Ogada, D. L., Torchin, M. E., Kinnaird, M. F. & Ezenwa, V. O. Effects of vulture declines on facultative scavengers and potential implications for mammalian disease transmission. Conserv. Biol. 26, 453–460 (2012).
Breuer, E., Lee, L., De Silva, M. & Lund, C. Using theory of change to design and evaluate public health interventions: a systematic review. Implement. Sci. 11, 63 (2016).
Constructing Theories of Change for Ecosystem-Based Adaptation Projects: A Guidance Document (Conservation International, 2013).
de Wit, L. A. et al. Estimating burdens of neglected tropical zoonotic diseases on islands with introduced mammals. Am. J. Trop. Med. Hyg. 96, 749–757 (2017).
Morand, S. et al. Global parasite and Rattus rodent invasions: the consequences for rodent-borne diseases. Integr. Zool. 10, 409–423 (2015).

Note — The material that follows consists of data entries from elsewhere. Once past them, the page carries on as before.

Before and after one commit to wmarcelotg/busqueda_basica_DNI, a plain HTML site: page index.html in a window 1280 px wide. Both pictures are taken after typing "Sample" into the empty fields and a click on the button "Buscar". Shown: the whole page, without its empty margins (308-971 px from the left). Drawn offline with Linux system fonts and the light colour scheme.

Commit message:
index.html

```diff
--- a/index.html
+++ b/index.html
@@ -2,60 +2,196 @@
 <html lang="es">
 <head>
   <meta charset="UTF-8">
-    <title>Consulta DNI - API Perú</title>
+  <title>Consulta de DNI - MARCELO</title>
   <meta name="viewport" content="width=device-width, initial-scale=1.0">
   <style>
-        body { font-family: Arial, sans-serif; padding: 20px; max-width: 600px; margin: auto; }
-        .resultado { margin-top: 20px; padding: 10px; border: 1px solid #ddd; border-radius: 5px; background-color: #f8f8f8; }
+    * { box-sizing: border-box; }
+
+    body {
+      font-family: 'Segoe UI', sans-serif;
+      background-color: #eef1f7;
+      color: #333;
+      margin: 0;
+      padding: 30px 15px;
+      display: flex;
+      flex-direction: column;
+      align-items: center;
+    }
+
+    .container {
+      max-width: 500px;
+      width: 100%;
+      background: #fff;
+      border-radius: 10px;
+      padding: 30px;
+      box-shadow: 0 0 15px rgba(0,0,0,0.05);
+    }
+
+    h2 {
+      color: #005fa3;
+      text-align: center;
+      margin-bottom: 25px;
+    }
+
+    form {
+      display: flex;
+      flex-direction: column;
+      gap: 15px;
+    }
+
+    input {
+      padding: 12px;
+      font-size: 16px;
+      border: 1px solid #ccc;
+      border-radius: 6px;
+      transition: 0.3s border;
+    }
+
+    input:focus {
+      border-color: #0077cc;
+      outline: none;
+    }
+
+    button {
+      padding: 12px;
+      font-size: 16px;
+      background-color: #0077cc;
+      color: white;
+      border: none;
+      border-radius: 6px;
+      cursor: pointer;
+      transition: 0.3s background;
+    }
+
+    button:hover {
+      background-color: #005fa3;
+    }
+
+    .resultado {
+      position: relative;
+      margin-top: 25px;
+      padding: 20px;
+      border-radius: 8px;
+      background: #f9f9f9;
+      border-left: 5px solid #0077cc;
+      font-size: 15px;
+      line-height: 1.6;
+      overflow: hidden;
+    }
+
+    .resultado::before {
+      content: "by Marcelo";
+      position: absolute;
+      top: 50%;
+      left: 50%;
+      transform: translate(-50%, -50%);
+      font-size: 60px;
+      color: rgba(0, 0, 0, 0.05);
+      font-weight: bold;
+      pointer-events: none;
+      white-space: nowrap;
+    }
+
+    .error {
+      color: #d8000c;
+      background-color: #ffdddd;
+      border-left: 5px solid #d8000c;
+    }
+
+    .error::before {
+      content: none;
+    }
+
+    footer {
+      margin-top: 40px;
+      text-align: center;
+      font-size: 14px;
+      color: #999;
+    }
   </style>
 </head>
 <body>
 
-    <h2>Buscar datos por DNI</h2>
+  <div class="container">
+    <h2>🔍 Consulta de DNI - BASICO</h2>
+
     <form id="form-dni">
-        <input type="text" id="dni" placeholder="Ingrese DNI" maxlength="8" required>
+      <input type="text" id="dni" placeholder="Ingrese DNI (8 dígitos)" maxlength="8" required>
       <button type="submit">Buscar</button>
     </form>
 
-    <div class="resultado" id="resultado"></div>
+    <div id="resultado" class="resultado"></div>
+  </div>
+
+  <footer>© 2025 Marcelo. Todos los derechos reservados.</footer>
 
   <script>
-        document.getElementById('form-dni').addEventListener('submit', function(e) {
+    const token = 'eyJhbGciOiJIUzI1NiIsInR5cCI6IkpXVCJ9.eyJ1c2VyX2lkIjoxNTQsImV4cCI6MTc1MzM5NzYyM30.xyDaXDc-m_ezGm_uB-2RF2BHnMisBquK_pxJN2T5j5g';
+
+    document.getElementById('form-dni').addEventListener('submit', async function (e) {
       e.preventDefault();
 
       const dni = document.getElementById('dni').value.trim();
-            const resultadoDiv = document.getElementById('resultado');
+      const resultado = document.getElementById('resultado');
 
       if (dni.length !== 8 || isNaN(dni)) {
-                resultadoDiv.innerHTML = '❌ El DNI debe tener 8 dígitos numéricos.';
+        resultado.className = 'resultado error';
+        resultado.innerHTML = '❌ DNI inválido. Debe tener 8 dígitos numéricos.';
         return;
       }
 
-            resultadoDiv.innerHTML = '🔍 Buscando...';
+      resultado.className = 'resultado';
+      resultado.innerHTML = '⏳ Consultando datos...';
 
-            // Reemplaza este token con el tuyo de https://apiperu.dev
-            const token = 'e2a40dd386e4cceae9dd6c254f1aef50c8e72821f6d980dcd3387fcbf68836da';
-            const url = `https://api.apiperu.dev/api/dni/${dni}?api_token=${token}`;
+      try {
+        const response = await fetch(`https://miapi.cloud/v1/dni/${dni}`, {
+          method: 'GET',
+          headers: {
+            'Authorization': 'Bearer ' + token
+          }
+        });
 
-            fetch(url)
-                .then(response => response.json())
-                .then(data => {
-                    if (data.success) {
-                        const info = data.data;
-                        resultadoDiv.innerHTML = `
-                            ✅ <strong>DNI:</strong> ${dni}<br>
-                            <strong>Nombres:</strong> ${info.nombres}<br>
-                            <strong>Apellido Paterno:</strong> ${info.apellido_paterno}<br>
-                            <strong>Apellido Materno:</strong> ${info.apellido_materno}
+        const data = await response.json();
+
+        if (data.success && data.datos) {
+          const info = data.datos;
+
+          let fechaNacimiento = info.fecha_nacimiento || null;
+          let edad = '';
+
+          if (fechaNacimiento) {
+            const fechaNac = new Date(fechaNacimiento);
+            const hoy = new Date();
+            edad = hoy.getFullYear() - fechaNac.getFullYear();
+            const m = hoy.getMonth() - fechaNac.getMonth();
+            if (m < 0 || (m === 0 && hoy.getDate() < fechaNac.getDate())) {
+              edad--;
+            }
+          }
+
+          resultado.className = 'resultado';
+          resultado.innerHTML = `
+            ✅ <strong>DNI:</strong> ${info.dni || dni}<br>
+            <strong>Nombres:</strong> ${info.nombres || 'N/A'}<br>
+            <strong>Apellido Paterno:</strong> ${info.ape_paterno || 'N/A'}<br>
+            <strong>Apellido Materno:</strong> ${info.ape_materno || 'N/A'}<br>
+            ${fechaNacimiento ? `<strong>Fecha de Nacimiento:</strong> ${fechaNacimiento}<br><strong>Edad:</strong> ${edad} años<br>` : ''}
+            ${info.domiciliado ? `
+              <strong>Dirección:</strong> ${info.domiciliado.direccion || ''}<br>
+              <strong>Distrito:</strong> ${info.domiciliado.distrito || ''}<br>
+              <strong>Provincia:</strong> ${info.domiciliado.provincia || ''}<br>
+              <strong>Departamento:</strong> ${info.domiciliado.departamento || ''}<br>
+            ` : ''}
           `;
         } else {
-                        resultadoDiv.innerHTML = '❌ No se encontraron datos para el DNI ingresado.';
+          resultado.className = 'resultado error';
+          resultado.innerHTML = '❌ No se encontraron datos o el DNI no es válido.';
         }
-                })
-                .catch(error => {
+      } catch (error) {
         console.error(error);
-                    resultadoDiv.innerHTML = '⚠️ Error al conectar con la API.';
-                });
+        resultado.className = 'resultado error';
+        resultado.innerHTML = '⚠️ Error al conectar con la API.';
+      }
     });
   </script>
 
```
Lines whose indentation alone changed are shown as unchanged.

Duron, Q., Shiels, A. B. & Vidal, E. Control of invasive rats on islands and priorities for future action. Conserv. Biol. 31, 761–771 (2017).
Vanderwerf, E. A. Importance of nest predation by alien rodents and avian poxvirus in conservation of Oahu elepaio. J. Wildl. Manag. 73, 737–746 (2009).
Pender, R. J., Shiels, A. B., Bialic-Murphy, L. & Mosher, S. M. Large-scale rodent control reduces pre- and post-dispersal seed predation of the endangered Hawaiian lobeliad, Cyanea superba subsp. superba (Campanulaceae). Biol. Invasions 15, 213–223 (2013).
Hoare, J. M. & Hare, K. M. The impact of brodifacoum on non-target wildlife: gaps in knowledge. N. Z. J. Ecol. 30, 157–167 (2006).
DataBank (The World Bank, 2020); https://databank.worldbank.org/home.aspx
Progress on Drinking Water and Sanitation: 2012 Update (World Health Organization and UNICEF, 2012); https://go.nature.com/2HOJFOR
The Ecological Levers for Health working group was supported by the Science for Nature and People Partnership (SNAPP). L.H.K. and I.J.J. were supported by NSF Graduate Research Fellowships (nos. DGE-114747 and 1656518). N.N. was supported by the Bing Fellowship in Honor of Paul Ehrlich and the Stanford Data Science Scholars program. A.J.P. was supported by a Queensland Government Accelerate Postdoctoral Research Fellowship and an ARC DECRA fellowship (DE190100710). C.L.W. was supported by a grant from the National Science Foundation (OCE-1829509), an Alfred P. Sloan Foundation Sloan Research Fellowship, and a University of Washington Innovation Award. A.J.L. was supported by a James and Nancy Kelso Stanford Interdisciplinary Graduate Fellowship. A.J.M. was supported by a NSF Postdoctoral Research Fellowship in Biology (no. 1611767). G.A.D.L., A.J.P. and S.H.S. were partially supported by the National Institutes of Health (R01TW010286), the National Science Foundation (CNH1414102), and a GDP SEED grant from the Freeman Spogli Institute at Stanford University. G.A.D.L. was also partially supported by NSF DEB no. 2011179. K.D.L. was supported by the Ecosystem Mission Area of the US Geological Survey. Any use of trade, product, or firm names in this publication is for descriptive purposes only and does not imply endorsement by the US Government.
The authors declare no competing interests.
Peer review information Nature Sustainability thanks Christopher Golden, Melissa Marselle and Kris Murray for their contribution to the peer review of this work.
Publisher’s note Springer Nature remains neutral with regard to jurisdictional claims in published maps and institutional affiliations.
About this article
Cite this article
Hopkins, S.R., Sokolow, S.H., Buck, J.C. et al. How to identify win–win interventions that benefit human health and conservation. Nat Sustain (2020). https://doi.org/10.1038/s41893-020-00640-z